- by boysangur

Tue Sep 07, 2010 3:42 pm- Forum: GMAT Math
- Topic: Two Elementary Questions about GMAT Math
- Replies:
**2** - Views:
**1531**

i've been doing the OG and QR. for the most part, i find the questions pretty straightforward and generally take less than 2 minutes to solve the problems with few errors. i've been logging my mistakes on flashcards, and getting a lot out of my study sessions. HOWEVER, on the mgmat CAT exams, i fin...

- by boysangur

Tue Sep 07, 2010 3:07 pm- Forum: GMAT Math
- Topic: study tips to minimize stupid mistakes
- Replies:
**4** - Views:
**2291**

I'm actually more confused by the explanation OG provided for this problem. They expressed the first info as: x=y*m/100, which I understand. Then they solved for y: y=x100/m, which I also understand. But then they multiply the fraction by 100 to "convert to an equivalent percent," thus getting 10000...

- by boysangur

Sat Sep 04, 2010 6:16 pm- Forum: Problem Solving
- Topic: OG 216
- Replies:
**6** - Views:
**3390**

Just encountered this now.
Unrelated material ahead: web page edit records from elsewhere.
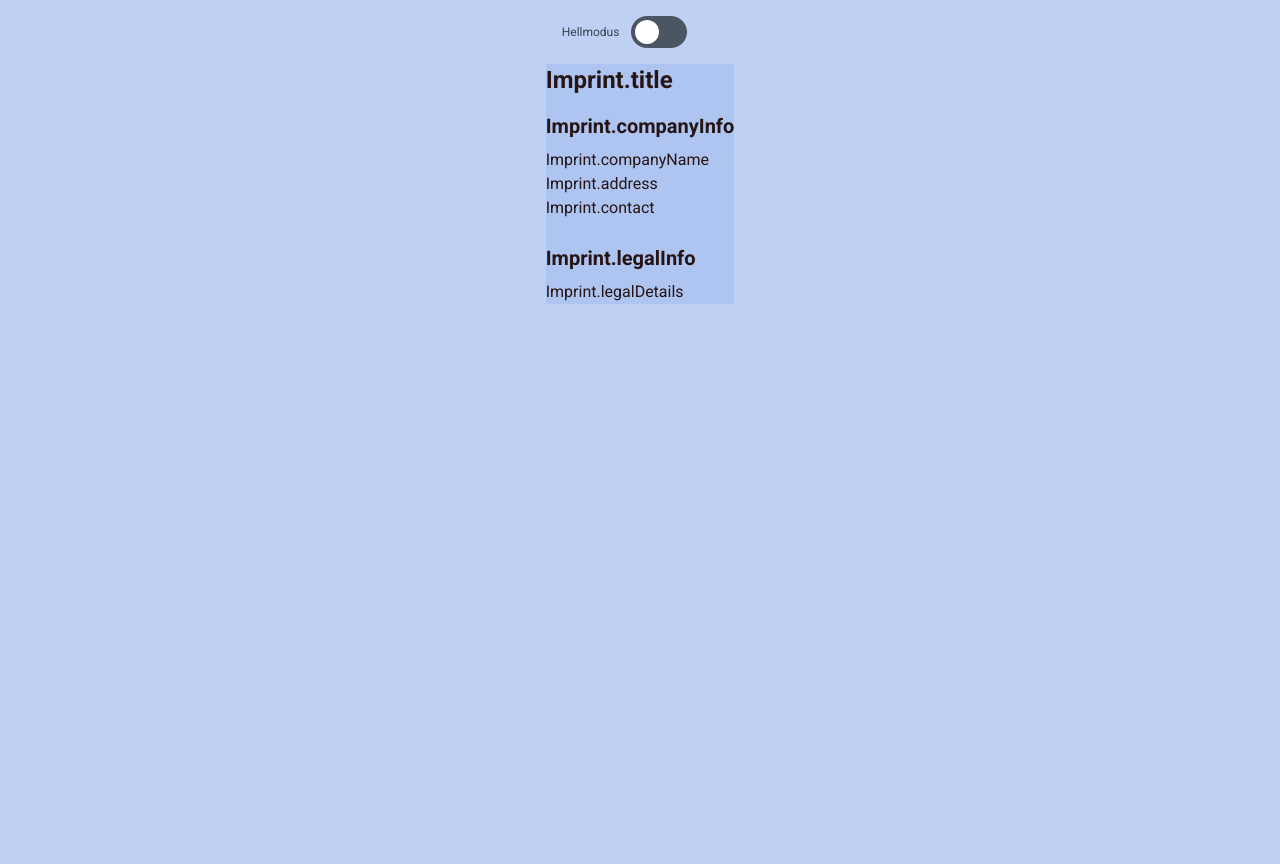
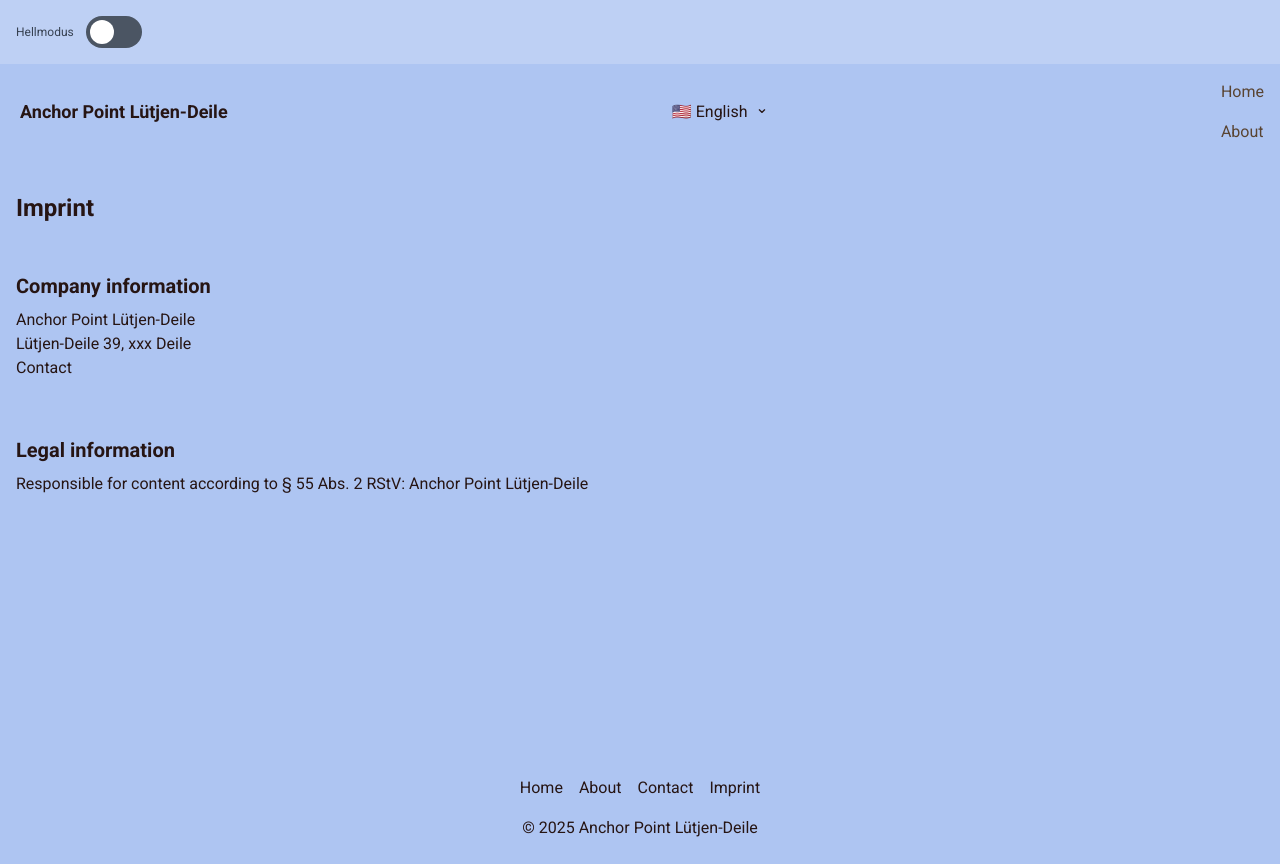
Before and after one commit to UrsulaMontag/jsm-website, a Next.js app: page /en/imprint in a window 1280 px wide. Before the commit the page ends 800 px from the top, so only its background shows below. Built offline with nearby package versions, Linux system fonts and the light colour scheme.

Commit message:
Adjust layout and create imprlint test

```diff
--- a/messages/de.json
+++ b/messages/de.json
@@ -28,5 +28,14 @@
       "de": "🇩🇪 Deutsch",
       "en": "🇺🇸 Englisch"
     }
+  },
+  "Imprint": {
+    "title": "Impressum",
+    "companyInfo": "Firmeninformation",
+    "companyName": "Ankerplatz Lütjen-Deile",
+    "address": "Lütjen-Deile 39, xxx Deile",
+    "contact": "Kontakt",
+    "legalInfo": "Rechtliche Informationen",
+    "legalDetails": "Inhaltlich verantwortlich gemäß § 55 Abs. 2 RStV: Ankerplatz Lütjen-Deile"
   }
 }
--- a/messages/en.json
+++ b/messages/en.json
@@ -28,5 +28,14 @@
       "de": "🇩🇪 German",
       "en": "🇺🇸 English"
     }
+  },
+  "Imprint": {
+    "title": "Imprint",
+    "companyInfo": "Company information",
+    "companyName": "Anchor Point Lütjen-Deile",
+    "address": "Lütjen-Deile 39, xxx Deile",
+    "contact": "Contact",
+    "legalInfo": "Legal information",
+    "legalDetails": "Responsible for content according to § 55 Abs. 2 RStV: Anchor Point Lütjen-Deile"
   }
 }
--- a/src/app/[locale]/imprint/page.tsx
+++ b/src/app/[locale]/imprint/page.tsx
@@ -5,14 +5,15 @@ export const metadata: Metadata = {
     title: "Imprint | Steinhuder Meer Holiday Home",
     description: "Discover Lütjen-Deile-39, a serene holiday home at the beautiful Steinhuder Meer in Niedersachsen. Perfect for a peaceful getaway surrounded by nature.",
 
-}
+};
 
 export default function Imprint() {
     const t = useTranslations("Imprint");
 
     return (
-        <main>
-            <h1 className="text-2xl font-bold mb-4">{t('title')}</h1>
+        <main className="flex-1 w-full max-w-screen-xl mx-auto px-4 py-8">
+            <div className="flex flex-col sm:gap-8 items-center sm:items-start">
+                <h1 role="heading" className="text-2xl font-bold mb-4">{t('title')}</h1>
                 <section aria-labelledby="company-info-heading">
                     <h2 id="company-info-heading" className="text-xl font-semibold mb-2">{t('companyInfo')}</h2>
                     <p>{t('companyName')}</p>
@@ -23,6 +24,7 @@ export default function Imprint() {
                     <h2 id="legal-info-heading" className="text-xl font-semibold mb-2">{t('legalInfo')}</h2>
                     <p>{t('legalDetails')}</p>
                 </section>
+            </div>
         </main>
-    )
+    );
 }
--- a/src/app/[locale]/layout.tsx
+++ b/src/app/[locale]/layout.tsx
@@ -1,4 +1,4 @@
-import "../globals.css";
+import "@/app/globals.css";
 import {Locale} from "@/i18n/routing";
 import {NextIntlClientProvider} from "next-intl";
 import {ReactNode} from "react";
@@ -6,6 +6,8 @@ import {getLayoutProps, metadata, viewport} from "./rootLayoutProps";
 import {ThemeProvider} from '../helper/ThemeProvider';
 import ThemeWrapper from '../helper/ThemeWrapper';
 import {roboto} from "../../../styles/fonts";
+import Header from "@/app/components/base/header/Header";
+import Footer from "@/app/components/base/Footer";
 
 type LayoutProps = {
     children: ReactNode;
@@ -26,11 +28,14 @@ export default async function RootLayout({
             <html lang={locale as string || 'de'}>
             <body
                 className={
-                    `${roboto.className} antialiased bg-light-bg bg-opacity-80 text-light-text max-w-screen-xl flex flex-col justify-center items-center mx-auto`}>
+                    `${roboto.className} antialiased min-h-screen flex flex-col bg-light-bg bg-opacity-80 text-light-text`
+                }>
             <ThemeWrapper>
                 <NextIntlClientProvider messages={messages || undefined}>
-                    <div data-testid="intl-provider">
+                    <div className="flex flex-col min-h-screen w-full" data-testid="intl-provider">
+                        <Header/>
                         {children}
+                        <Footer/>
                     </div>
                 </NextIntlClientProvider>
             </ThemeWrapper>
--- a/src/app/[locale]/page.tsx
+++ b/src/app/[locale]/page.tsx
@@ -1,10 +1,8 @@
 'use client';
 
-import Header from "@/app/components/base/header/Header";
 import {useEffect, useState} from "react";
 import {ImageType} from "@/types/cloudinary";
 import Hero from '../components/Hero';
-import Footer from "@/app/components/base/Footer";
 
 
 export default function Home() {
@@ -25,9 +23,7 @@ export default function Home() {
 
     return (
         <>
-            <Header/>
             <Hero heroImage={heroImage}/>
-            <Footer/>
         </>
     );
 }
```
Also changed, not shown: 2 other files (tests, documents, lock files or other folders). Lines whose indentation alone changed are shown as unchanged.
I knew how to approach it but what confuses me is that the problem doesn't ask for DISTINCT prime numbers. It just asks "how many prime numbers". So I answered five but apparently, the answer is four? What tells you guys it's asking for distinct numbers? The many prime nu...

- by boysangur

Fri Sep 03, 2010 9:16 pm- Forum: Problem Solving
- Topic: how many prime numbers between 1 and 100
- Replies:
**13** - Views:
**11980**